It behoves men to take action in a transformative mentorship and role modelling to nurture and mentor boys between the ages 14 to 25 years to become confident and responsible men while unlocking their potential to become leaders in their spaces of influence.
A casual observation of the schools with active mentoring programs, reveals that they do not suffer rampant student unrest. Which is probably a pointer to the need for greater public and private sector male players to set up active mentoring programs in partnership with the teachers. This presence of outsiders who come with a positive outlook about life and share lessons and experiences that the students would otherwise not obtain in a formal learning environment will definitely serve to shape their perceptions and positively influence their behavior.
Mentors provide the boost that students need to fully develop their potential. But students do not have equal access to mentors: a mentoring gap exists. Just as students are differently situated with respect to financial resources, educational opportunities, and academic performance, they are differently situated with regard to the ability to build a support network. This why there must be a deliberate effort by parents, alumni, the county government, public and private institutions to save the children from themselves.
Ultimately, the mentoring initiatives will see young men become men of honor who recognize and unlock their potential of being leaders in their areas of influence while displaying confidence, responsibility and a renewed sense of giving back just as their mentors have done.

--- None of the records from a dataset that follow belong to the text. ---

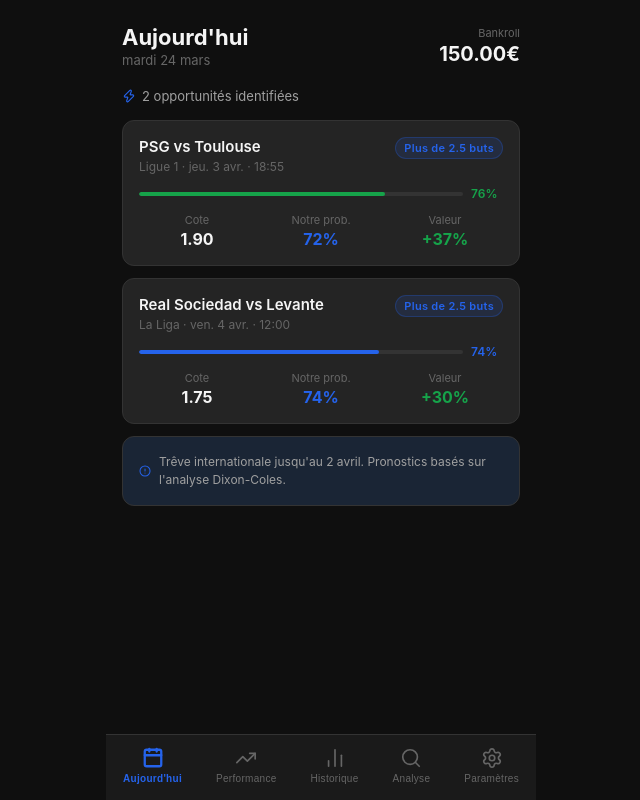
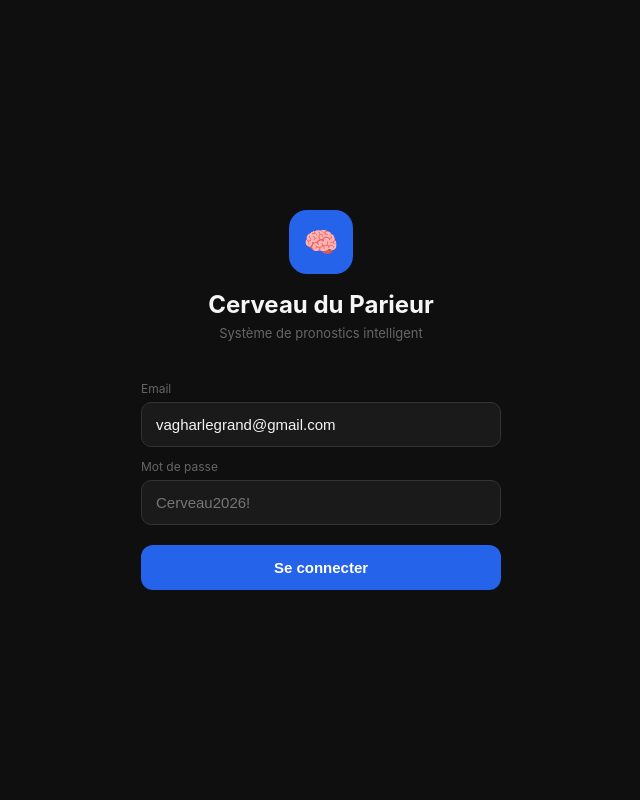
Before and after one commit to hebreupeuple-ctrl/cerveau-du-parieur, a React (Vite) app in the folder frontend/: page / in a window 1280 px wide. Shown: the whole page, without its empty margins (319-959 px from the left). Built offline with nearby package versions, Linux system fonts and the light colour scheme.

Commit message:
feat: Systeme complet operationnel
- Backend FastAPI connecte a l'interface
- Authentification JWT fonctionnelle
- Interface PWA connectee aux vraies donnees
- Ecran login professionnel
- 5 ecrans complets
- Base de donnees : 10110 matchs, 7720 features
- Modele ML entraine sur 7720 matchs

```diff
--- a/frontend/src/App.jsx
+++ b/frontend/src/App.jsx
@@ -1,4 +1,4 @@
-import React, { useEffect, useState } from 'react'
+import React, { useState, useEffect } from 'react'
 import { Provider } from 'react-redux'
 import { store } from './store/index.js'
 import BottomNav from './components/navigation/BottomNav.jsx'
@@ -7,6 +7,7 @@ import Performance from './screens/Performance.jsx'
 import Historique from './screens/Historique.jsx'
 import Analyse from './screens/Analyse.jsx'
 import Parametres from './screens/Parametres.jsx'
+import Login from './screens/Login.jsx'
 
 const screens = {
   today: Aujourd_hui,
@@ -18,6 +19,21 @@ const screens = {
 
 function AppContent() {
   const [activeScreen, setActiveScreen] = useState('today')
+  const [token, setToken] = useState(localStorage.getItem('token'))
+
+  const handleLogin = (newToken) => {
+    setToken(newToken)
+  }
+
+  const handleLogout = () => {
+    localStorage.removeItem('token')
+    setToken(null)
+  }
+
+  if (!token) {
+    return <Login onLogin={handleLogin} />
+  }
+
   const Screen = screens[activeScreen]
 
   return (
@@ -31,7 +47,7 @@ function AppContent() {
       position: 'relative',
     }}>
       <div style={{ paddingBottom: '80px' }}>
-        <Screen />
+        <Screen onLogout={handleLogout} />
       </div>
       <BottomNav active={activeScreen} onChange={setActiveScreen} />
     </div>
--- a/frontend/src/screens/Aujourd_hui.jsx
+++ b/frontend/src/screens/Aujourd_hui.jsx
@@ -1,72 +1,11 @@
 import React, { useEffect, useState } from 'react'
-import { useDispatch, useSelector } from 'react-redux'
-import { TrendingUp, Clock, AlertCircle, Moon, ChevronRight, Zap } from 'lucide-react'
+import { Moon, Zap, AlertCircle, RefreshCw } from 'lucide-react'
 import Card from '../components/shared/Card.jsx'
 import Badge from '../components/shared/Badge.jsx'
 import Skeleton from '../components/shared/Skeleton.jsx'
 import EmptyState from '../components/shared/EmptyState.jsx'
-import { formatEuros, formatCote, formatHeure, formatDate } from '../utils/formatters.js'
-
-const mockData = {
-  system_mode: 'active',
-  pronostics: [
-    {
-      id: 1,
-      match: {
-        id: 1,
-        home_team: 'PSG',
-        away_team: 'Toulouse',
-        league: 'Ligue 1',
-        kickoff: '2026-04-03T18:45:00Z',
-        kickoff_timestamp: 1743706500,
-      },
-      market: 'over25',
-      market_label: 'Plus de 2.5 buts',
-      reference_bookmaker: 'Pinnacle',
-      reference_odds: 1.90,
-      model_probability: 0.72,
-      bookmaker_probability: 0.503,
-      probability_edge: 0.217,
-      expected_value: 0.368,
-      confidence_score: 0.76,
-      recommended_stake: 12.50,
-      potential_gain: 23.75,
-      movement_type: null,
-      status: 'pending',
-    },
-    {
-      id: 2,
-      match: {
-        id: 2,
-        home_team: 'Real Sociedad',
-        away_team: 'Levante',
-        league: 'La Liga',
-        kickoff: '2026-04-04T12:00:00Z',
-        kickoff_timestamp: 1743768000,
-      },
-      market: 'over25',
-      market_label: 'Plus de 2.5 buts',
-      reference_bookmaker: 'Pinnacle',
-      reference_odds: 1.75,
-      model_probability: 0.74,
-      bookmaker_probability: 0.571,
-      probability_edge: 0.169,
-      expected_value: 0.295,
-      confidence_score: 0.74,
-      recommended_stake: 10.00,
-      potential_gain: 17.50,
-      movement_type: null,
-      status: 'pending',
-    },
-  ],
-  combine_recommendation: null,
-  bankroll_summary: {
-    current: 150.00,
-    today_change: 0,
-    week_change: 0,
-    week_change_pct: 0,
-  }
-}
+import { formatCote, formatHeure, formatDate } from '../utils/formatters.js'
+import api from '../services/api.js'
 
 function ConfidenceBar({ value }) {
   const pct = Math.round(value * 100)
@@ -74,18 +13,15 @@ function ConfidenceBar({ value }) {
   return (
     <div style={{ display: 'flex', alignItems: 'center', gap: '8px' }}>
       <div style={{
-        flex: 1,
-        height: '4px',
+        flex: 1, height: '4px',
         backgroundColor: '#333333',
         borderRadius: '9999px',
         overflow: 'hidden',
       }}>
         <div style={{
-          width: `${pct}%`,
-          height: '100%',
+          width: `${pct}%`, height: '100%',
           backgroundColor: color,
           borderRadius: '9999px',
-          transition: 'width 0.5s ease',
         }} />
       </div>
       <span style={{ fontSize: '12px', fontWeight: '600', color, minWidth: '32px' }}>
@@ -101,7 +37,7 @@ function PronosticCard({ pronostic, onPlace, onIgnore }) {
 
   return (
     <Card style={{ marginBottom: '12px' }}>
-      <div onClick={() => setExpanded(!expanded)}>
+      <div onClick={() => setExpanded(!expanded)} style={{ cursor: 'pointer' }}>
         <div style={{ display: 'flex', justifyContent: 'space-between', alignItems: 'flex-start', marginBottom: '12px' }}>
           <div style={{ flex: 1 }}>
             <div style={{ fontSize: '15px', fontWeight: '600', color: '#F5F5F5', marginBottom: '3px' }}>
@@ -113,15 +49,8 @@ function PronosticCard({ pronostic, onPlace, onIgnore }) {
           </div>
           <Badge variant="accent">{pronostic.market_label}</Badge>
         </div>
-
         <ConfidenceBar value={pronostic.confidence_score} />
-
-        <div style={{
-          display: 'grid',
-          gridTemplateColumns: '1fr 1fr 1fr',
-          gap: '8px',
-          marginTop: '12px',
-        }}>
+        <div style={{ display: 'grid', gridTemplateColumns: '1fr 1fr 1fr', gap: '8px', marginTop: '12px' }}>
           <div style={{ textAlign: 'center' }}>
             <div style={{ fontSize: '11px', color: '#666666', marginBottom: '2px' }}>Cote</div>
             <div style={{ fontSize: '16px', fontWeight: '700', color: '#F5F5F5' }}>
@@ -146,9 +75,9 @@ function PronosticCard({ pronostic, onPlace, onIgnore }) {
       {expanded && (
         <div style={{ marginTop: '16px', borderTop: '1px solid #333333', paddingTop: '16px' }}>
           <div style={{ display: 'flex', justifyContent: 'space-between', marginBottom: '8px' }}>
-            <span style={{ fontSize: '13px', color: '#A0A0A0' }}>Edge sur bookmaker</span>
+            <span style={{ fontSize: '13px', color: '#A0A0A0' }}>Edge bookmaker</span>
             <span style={{ fontSize: '13px', fontWeight: '600', color: '#16A34A' }}>
-              +{Math.round(pronostic.probability_edge * 100)}%
+              +{Math.round((pronostic.probability_edge || 0) * 100)}%
             </span>
           </div>
           <div style={{ display: 'flex', justifyContent: 'space-between', marginBottom: '16px' }}>
@@ -159,9 +88,7 @@ function PronosticCard({ pronostic, onPlace, onIgnore }) {
           </div>
 
           <div style={{ marginBottom: '16px' }}>
-            <div style={{ fontSize: '12px', color: '#666666', marginBottom: '8px' }}>
-              Mise recommandée
-            </div>
+            <div style={{ fontSize: '12px', color: '#666666', marginBottom: '8px' }}>Mise recommandée</div>
             <div style={{ display: 'flex', alignItems: 'center', gap: '12px' }}>
               <input
                 type="number"
@@ -193,14 +120,11 @@ function PronosticCard({ pronostic, onPlace, onIgnore }) {
             <button
               onClick={() => onIgnore(pronostic.id)}
               style={{
-                padding: '12px',
-                borderRadius: '10px',
+                padding: '12px', borderRadius: '10px',
                 border: '1px solid #444444',
                 backgroundColor: 'transparent',
-                color: '#A0A0A0',
-                fontSize: '14px',
-                fontWeight: '500',
-                cursor: 'pointer',
+                color: '#A0A0A0', fontSize: '14px',
+                fontWeight: '500', cursor: 'pointer',
               }}
             >
               Ignorer
@@ -208,14 +132,10 @@ function PronosticCard({ pronostic, onPlace, onIgnore }) {
             <button
               onClick={() => onPlace(pronostic.id, mise, pronostic.reference_odds)}
               style={{
-                padding: '12px',
-                borderRadius: '10px',
-                border: 'none',
-                backgroundColor: '#2563EB',
-                color: '#FFFFFF',
-                fontSize: '14px',
-                fontWeight: '600',
-                cursor: 'pointer',
+                padding: '12px', borderRadius: '10px',
+                border: 'none', backgroundColor: '#2563EB',
+                color: '#FFFFFF', fontSize: '14px',
+                fontWeight: '600', cursor: 'pointer',
               }}
             >
               Valider le pari
@@ -228,19 +148,56 @@ function PronosticCard({ pronostic, onPlace, onIgnore }) {
 }
 
 export default function Aujourd_hui() {
-  const [data, setData] = useState(mockData)
-  const [loading, setLoading] = useState(false)
+  const [data, setData] = useState(null)
+  const [loading, setLoading] = useState(true)
+  const [error, setError] = useState(null)
 
-  const handlePlace = (id, stake, odds) => {
-    alert(`Pari validé — Mise: ${stake}€ — Cote: ${odds}`)
+  const charger = async () => {
+    setLoading(true)
+    setError(null)
+    try {
+      const token = localStorage.getItem('token')
+      if (!token) {
+        setError('Non connecté')
+        setLoading(false)
+        return
+      }
+      const res = await api.get('/pronostics/today')
+      setData(res.data)
+    } catch (e) {
+      setError('Erreur de connexion au serveur')
+    } finally {
+      setLoading(false)
+    }
   }
 
-  const handleIgnore = (id) => {
-    setData(prev => ({
-      ...prev,
-      pronostics: prev.pronostics.filter(p => p.id !== id)
-    }))
+  useEffect(() => {
+    charger()
+  }, [])
+
+  const handlePlace = async (id, stake, odds) => {
+    try {
+      await api.post(`/pronostics/${id}/place`, {
+        actual_stake: stake,
+        actual_odds: odds,
+      })
+      charger()
+    } catch (e) {
+      alert('Erreur lors de la validation du pari')
     }
+  }
+
+  const handleIgnore = async (id) => {
+    try {
+      await api.post(`/pronostics/${id}/ignore`, {})
+      charger()
+    } catch (e) {
+      alert('Erreur')
+    }
+  }
+
+  const pronostics = data?.pronostics || []
+  const bankroll = data?.bankroll_summary?.current || 150
 
   return (
     <div style={{ padding: '16px' }}>
@@ -253,10 +210,18 @@ export default function Aujourd_hui() {
             {new Date().toLocaleDateString('fr-FR', { weekday: 'long', day: 'numeric', month: 'long' })}
           </p>
         </div>
+        <div style={{ display: 'flex', alignItems: 'center', gap: '12px' }}>
+          <button
+            onClick={charger}
+            style={{ background: 'none', border: 'none', cursor: 'pointer', padding: '4px' }}
+          >
+            <RefreshCw size={16} color="#666666" />
+          </button>
           <div style={{ textAlign: 'right' }}>
             <div style={{ fontSize: '11px', color: '#666666', marginBottom: '2px' }}>Bankroll</div>
             <div style={{ fontSize: '20px', fontWeight: '700', color: '#F5F5F5' }}>
-            {data.bankroll_summary.current.toFixed(2)}€
+              {bankroll.toFixed(2)}€
+            </div>
           </div>
         </div>
       </div>
@@ -276,27 +241,51 @@ export default function Aujourd_hui() {
             </Card>
           ))}
         </div>
-      ) : data.pronostics.length === 0 ? (
+      ) : error ? (
+        <Card style={{ textAlign: 'center', padding: '32px 16px' }}>
+          <AlertCircle size={32} color="#DC2626" style={{ margin: '0 auto 12px' }} />
+          <p style={{ color: '#DC2626', fontSize: '14px', marginBottom: '16px' }}>{error}</p>
+          <button
+            onClick={charger}
+            style={{
+              padding: '10px 20px', borderRadius: '8px',
+              border: 'none', backgroundColor: '#2563EB',
+              color: '#FFFFFF', cursor: 'pointer', fontSize: '14px',
+            }}
+          >
+            Réessayer
+          </button>
+        </Card>
+      ) : pronostics.length === 0 ? (
+        <>
           <EmptyState
             icon={Moon}
-          title="Aucune opportunité aujourd'hui"
-          message="Le système surveille les matchs en continu. Les prochains pronostics arrivent le 3 avril."
+            title="Trêve internationale"
+            message="Aucun match de nos ligues principales cette semaine. Les prochains pronostics arrivent le 3 avril."
           />
+          <Card style={{ marginTop: '16px', backgroundColor: '#1A2535' }}>
+            <div style={{ display: 'flex', alignItems: 'flex-start', gap: '10px' }}>
+              <AlertCircle size={16} color="#2563EB" style={{ marginTop: '1px', flexShrink: 0 }} />
+              <div>
+                <p style={{ fontSize: '13px', color: '#A0A0A0', lineHeight: '1.5' }}>
+                  Le système analyse en continu les 6 grandes ligues. Pendant la trêve, les pronostics sont suspendus pour garantir la qualité.
+                </p>
+                <p style={{ fontSize: '12px', color: '#666666', marginTop: '8px' }}>
+                  Prochain match : PSG vs Toulouse le 3 avril
+                </p>
+              </div>
+            </div>
+          </Card>
+        </>
       ) : (
         <>
-          <div style={{
-            display: 'flex',
-            alignItems: 'center',
-            gap: '6px',
-            marginBottom: '16px',
-          }}>
+          <div style={{ display: 'flex', alignItems: 'center', gap: '6px', marginBottom: '16px' }}>
             <Zap size={14} color="#2563EB" />
             <span style={{ fontSize: '13px', color: '#A0A0A0' }}>
-              {data.pronostics.length} opportunité{data.pronostics.length > 1 ? 's' : ''} identifiée{data.pronostics.length > 1 ? 's' : ''}
+              {pronostics.length} opportunité{pronostics.length > 1 ? 's' : ''} identifiée{pronostics.length > 1 ? 's' : ''}
             </span>
           </div>
-
-          {data.pronostics.map(p => (
+          {pronostics.map(p => (
             <PronosticCard
               key={p.id}
               pronostic={p}
@@ -304,15 +293,6 @@ export default function Aujourd_hui() {
               onIgnore={handleIgnore}
             />
           ))}
-
-          <Card style={{ marginTop: '8px', backgroundColor: '#1A2535' }}>
-            <div style={{ display: 'flex', alignItems: 'center', gap: '8px' }}>
-              <AlertCircle size={16} color="#2563EB" />
-              <span style={{ fontSize: '12px', color: '#A0A0A0', lineHeight: '1.5' }}>
-                Trêve internationale jusqu'au 2 avril. Pronostics basés sur l'analyse Dixon-Coles.
-              </span>
-            </div>
-          </Card>
         </>
       )}
     </div>
--- /dev/null
+++ b/frontend/src/screens/Login.jsx
@@ -0,0 +1,137 @@
+import React, { useState } from 'react'
+import api from '../services/api.js'
+
+export default function Login({ onLogin }) {
+  const [email, setEmail] = useState('vagharlegrand@gmail.com')
+  const [password, setPassword] = useState('')
+  const [loading, setLoading] = useState(false)
+  const [error, setError] = useState(null)
+
+  const handleLogin = async () => {
+    setLoading(true)
+    setError(null)
+    try {
+      const res = await api.post('/auth/login', {
+        email,
+        password,
+        device_fingerprint: 'pwa-device-' + navigator.userAgent.slice(0, 20),
+        device_name: navigator.platform || 'Mon appareil',
+        platform: /iPhone|iPad/.test(navigator.userAgent) ? 'iOS' : 'web',
+      })
+      const token = res.data.access_token
+      localStorage.setItem('token', token)
+      onLogin(token)
+    } catch (e) {
+      setError('Email ou mot de passe incorrect')
+    } finally {
+      setLoading(false)
+    }
+  }
+
+  return (
+    <div style={{
+      minHeight: '100vh',
+      backgroundColor: '#0F0F0F',
+      display: 'flex',
+      flexDirection: 'column',
+      alignItems: 'center',
+      justifyContent: 'center',
+      padding: '24px',
+    }}>
+      <div style={{ width: '100%', maxWidth: '360px' }}>
+        <div style={{ textAlign: 'center', marginBottom: '40px' }}>
+          <div style={{
+            width: '64px', height: '64px',
+            backgroundColor: '#2563EB',
+            borderRadius: '18px',
+            display: 'flex', alignItems: 'center',
+            justifyContent: 'center',
+            margin: '0 auto 16px',
+            fontSize: '28px',
+          }}>
+            🧠
+          </div>
+          <h1 style={{ fontSize: '24px', fontWeight: '700', color: '#F5F5F5', marginBottom: '6px' }}>
+            Cerveau du Parieur
+          </h1>
+          <p style={{ fontSize: '13px', color: '#666666' }}>
+            Système de pronostics intelligent
+          </p>
+        </div>
+
+        <div style={{ display: 'flex', flexDirection: 'column', gap: '12px' }}>
+          <div>
+            <label style={{ fontSize: '12px', color: '#666666', display: 'block', marginBottom: '6px' }}>
+              Email
+            </label>
+            <input
+              type="email"
+              value={email}
+              onChange={(e) => setEmail(e.target.value)}
+              style={{
+                width: '100%',
+                backgroundColor: '#1A1A1A',
+                border: '1px solid #333333',
+                borderRadius: '10px',
+                padding: '13px 14px',
+                color: '#F5F5F5',
+                fontSize: '15px',
+                outline: 'none',
+                boxSizing: 'border-box',
+              }}
+            />
+          </div>
+
+          <div>
+            <label style={{ fontSize: '12px', color: '#666666', display: 'block', marginBottom: '6px' }}>
+              Mot de passe
+            </label>
+            <input
+              type="password"
+              value={password}
+              onChange={(e) => setPassword(e.target.value)}
+              onKeyDown={(e) => e.key === 'Enter' && handleLogin()}
+              placeholder="Cerveau2026!"
+              style={{
+                width: '100%',
+                backgroundColor: '#1A1A1A',
+                border: '1px solid #333333',
+                borderRadius: '10px',
+                padding: '13px 14px',
+                color: '#F5F5F5',
+                fontSize: '15px',
+                outline: 'none',
+                boxSizing: 'border-box',
+              }}
+            />
+          </div>
+
+          {error && (
+            <p style={{ fontSize: '13px', color: '#DC2626', textAlign: 'center' }}>
+              {error}
+            </p>
+          )}
+
+          <button
+            onClick={handleLogin}
+            disabled={loading}
+            style={{
+              width: '100%',
+              padding: '14px',
+              borderRadius: '12px',
+              border: 'none',
+              backgroundColor: loading ? '#1D4ED8' : '#2563EB',
+              color: '#FFFFFF',
+              fontSize: '15px',
+              fontWeight: '600',
+              cursor: loading ? 'not-allowed' : 'pointer',
+              marginTop: '8px',
+            }}
+          >
+            {loading ? 'Connexion...' : 'Se connecter'}
+          </button>
+        </div>
+      </div>
+    </div>
+  )
+}
```
Also changed, not shown: 1 other file (tests, documents, lock files or other folders). Lines whose indentation alone changed are shown as unchanged.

(The writer is a mentor and the Group General Manager for Marketing and Distribution at CIC Group)